Behzad's Advice of the Ascetic (c. 1500-1550). As in Western illuminated manuscripts, exquisitely decorated borders were an integral part of the work of art.

A Persian miniature (Persian: نگارگری ایرانی negârgari irâni) is a small Persian painting on paper, whether a book illustration or a separate work of art intended to be kept in an album of such works called a muraqqa. The techniques are broadly comparable to the Western and Byzantine traditions of miniatures in illuminated manuscripts. Although there is an equally well-established Persian tradition of wall-painting, the survival rate and state of preservation of miniatures is better, and miniatures are much the best-known form of Persian painting in the West, and many of the most important examples are in Western, or Turkish, museums.

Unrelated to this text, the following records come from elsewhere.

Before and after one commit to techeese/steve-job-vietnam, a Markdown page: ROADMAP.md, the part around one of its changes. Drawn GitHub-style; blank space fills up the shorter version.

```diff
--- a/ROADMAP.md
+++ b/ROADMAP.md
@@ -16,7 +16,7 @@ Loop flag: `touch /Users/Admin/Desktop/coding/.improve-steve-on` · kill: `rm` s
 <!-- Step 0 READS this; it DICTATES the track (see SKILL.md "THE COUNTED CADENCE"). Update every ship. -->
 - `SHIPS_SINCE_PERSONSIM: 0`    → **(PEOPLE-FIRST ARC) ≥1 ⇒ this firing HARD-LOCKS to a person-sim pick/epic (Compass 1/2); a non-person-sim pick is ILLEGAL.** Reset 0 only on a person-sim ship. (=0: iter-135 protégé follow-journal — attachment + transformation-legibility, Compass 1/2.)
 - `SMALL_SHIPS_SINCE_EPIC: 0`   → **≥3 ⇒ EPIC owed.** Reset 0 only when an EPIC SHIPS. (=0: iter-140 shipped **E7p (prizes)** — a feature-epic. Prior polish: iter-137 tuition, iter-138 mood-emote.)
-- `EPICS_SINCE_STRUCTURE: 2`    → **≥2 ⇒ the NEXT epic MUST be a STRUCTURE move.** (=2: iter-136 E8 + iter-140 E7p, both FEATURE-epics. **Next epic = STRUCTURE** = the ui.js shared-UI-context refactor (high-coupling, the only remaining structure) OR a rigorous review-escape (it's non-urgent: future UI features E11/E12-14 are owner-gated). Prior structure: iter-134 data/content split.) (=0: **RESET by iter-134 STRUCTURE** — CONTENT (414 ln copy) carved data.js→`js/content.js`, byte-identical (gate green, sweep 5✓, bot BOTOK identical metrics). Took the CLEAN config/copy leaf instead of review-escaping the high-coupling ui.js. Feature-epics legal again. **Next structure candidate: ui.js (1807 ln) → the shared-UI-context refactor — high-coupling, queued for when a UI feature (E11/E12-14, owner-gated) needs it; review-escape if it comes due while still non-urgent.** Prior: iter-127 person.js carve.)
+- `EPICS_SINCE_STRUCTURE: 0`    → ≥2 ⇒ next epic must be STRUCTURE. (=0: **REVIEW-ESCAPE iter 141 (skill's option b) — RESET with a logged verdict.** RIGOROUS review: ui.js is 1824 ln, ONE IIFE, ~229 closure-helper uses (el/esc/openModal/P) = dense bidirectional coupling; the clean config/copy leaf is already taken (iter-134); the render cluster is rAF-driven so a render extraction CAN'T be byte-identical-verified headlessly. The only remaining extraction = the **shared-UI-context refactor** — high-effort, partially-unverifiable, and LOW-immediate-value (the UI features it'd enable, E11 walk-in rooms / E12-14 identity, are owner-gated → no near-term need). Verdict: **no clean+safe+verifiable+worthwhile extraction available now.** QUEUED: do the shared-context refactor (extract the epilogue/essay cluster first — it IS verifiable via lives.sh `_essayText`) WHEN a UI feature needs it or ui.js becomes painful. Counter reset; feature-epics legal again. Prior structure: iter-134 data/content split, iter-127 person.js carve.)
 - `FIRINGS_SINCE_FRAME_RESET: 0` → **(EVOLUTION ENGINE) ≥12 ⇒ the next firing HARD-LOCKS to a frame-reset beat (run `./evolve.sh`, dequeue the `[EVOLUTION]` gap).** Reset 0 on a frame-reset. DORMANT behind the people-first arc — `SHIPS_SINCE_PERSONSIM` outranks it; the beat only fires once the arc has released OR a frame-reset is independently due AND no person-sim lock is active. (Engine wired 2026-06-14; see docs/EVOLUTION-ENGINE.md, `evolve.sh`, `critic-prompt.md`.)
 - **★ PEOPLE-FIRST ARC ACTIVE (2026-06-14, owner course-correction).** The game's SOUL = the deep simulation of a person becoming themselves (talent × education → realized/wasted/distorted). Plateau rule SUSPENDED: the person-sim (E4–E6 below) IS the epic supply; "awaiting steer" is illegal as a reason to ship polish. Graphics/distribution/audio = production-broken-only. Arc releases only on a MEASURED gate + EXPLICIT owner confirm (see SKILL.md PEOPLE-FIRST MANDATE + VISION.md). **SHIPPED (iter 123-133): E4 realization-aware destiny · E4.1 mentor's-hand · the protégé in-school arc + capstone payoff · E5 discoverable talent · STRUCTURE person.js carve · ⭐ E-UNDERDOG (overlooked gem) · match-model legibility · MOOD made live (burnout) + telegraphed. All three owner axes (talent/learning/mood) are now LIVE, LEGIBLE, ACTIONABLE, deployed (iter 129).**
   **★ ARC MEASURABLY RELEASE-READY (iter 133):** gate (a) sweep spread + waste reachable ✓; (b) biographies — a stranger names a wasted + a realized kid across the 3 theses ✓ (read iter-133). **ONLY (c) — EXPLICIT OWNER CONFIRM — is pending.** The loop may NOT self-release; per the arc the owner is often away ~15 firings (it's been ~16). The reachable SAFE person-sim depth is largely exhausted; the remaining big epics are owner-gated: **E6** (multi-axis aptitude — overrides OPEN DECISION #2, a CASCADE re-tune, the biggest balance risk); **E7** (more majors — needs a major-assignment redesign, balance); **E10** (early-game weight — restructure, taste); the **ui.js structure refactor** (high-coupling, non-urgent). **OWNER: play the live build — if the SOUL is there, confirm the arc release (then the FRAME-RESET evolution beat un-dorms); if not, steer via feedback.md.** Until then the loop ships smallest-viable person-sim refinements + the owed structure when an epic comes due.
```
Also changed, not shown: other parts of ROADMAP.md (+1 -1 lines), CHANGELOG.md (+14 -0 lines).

Miniature painting became a significant genre in Persian art in the 13th century, receiving Chinese influence after the Mongol conquests, and the highest point in the tradition was reached in the 15th and 16th centuries. The tradition continued, under some Western influence, after this, and has many modern exponents. The Persian miniature was the dominant influence on other Islamic miniature traditions, principally the Ottoman miniature in Turkey, and the Mughal miniature in the Indian sub-continent.
Persian art under Islam had never completely forbidden the human figure, and in the miniature tradition the depiction of figures, often in large numbers, is central. This was partly because the miniature is a private form, kept in a book or album and only shown to those the owner chooses. It was therefore possible to be more free than in wall paintings or other works seen by a wider audience. The Qur'an and other purely religious works are not known to have been illustrated in this way, though histories and other works of literature may include religiously related scenes, including those depicting the Prophet Muhammed, after 1500 usually without showing his face.[1]
As well as the figurative scenes in miniatures, which this article concentrates on, there was a parallel style of non-figurative ornamental decoration which was found in borders and panels in miniature pages, and spaces at the start or end of a work or section, and often in whole pages acting as frontispieces. In Islamic art this is referred to as "illumination", and manuscripts of the Qur'an and other religious books often included considerable number of illuminated pages.[2] The designs reflected contemporary work in other media, in later periods being especially close to book-covers and Persian carpets, and it is thought that many carpet designs were created by court artists and sent to the workshops in the provinces.[3]
In later periods miniatures were increasingly created as single works to be included in albums called muraqqa, rather than illustrated books. This allowed non-royal collectors to afford a representative sample of works from different styles and periods.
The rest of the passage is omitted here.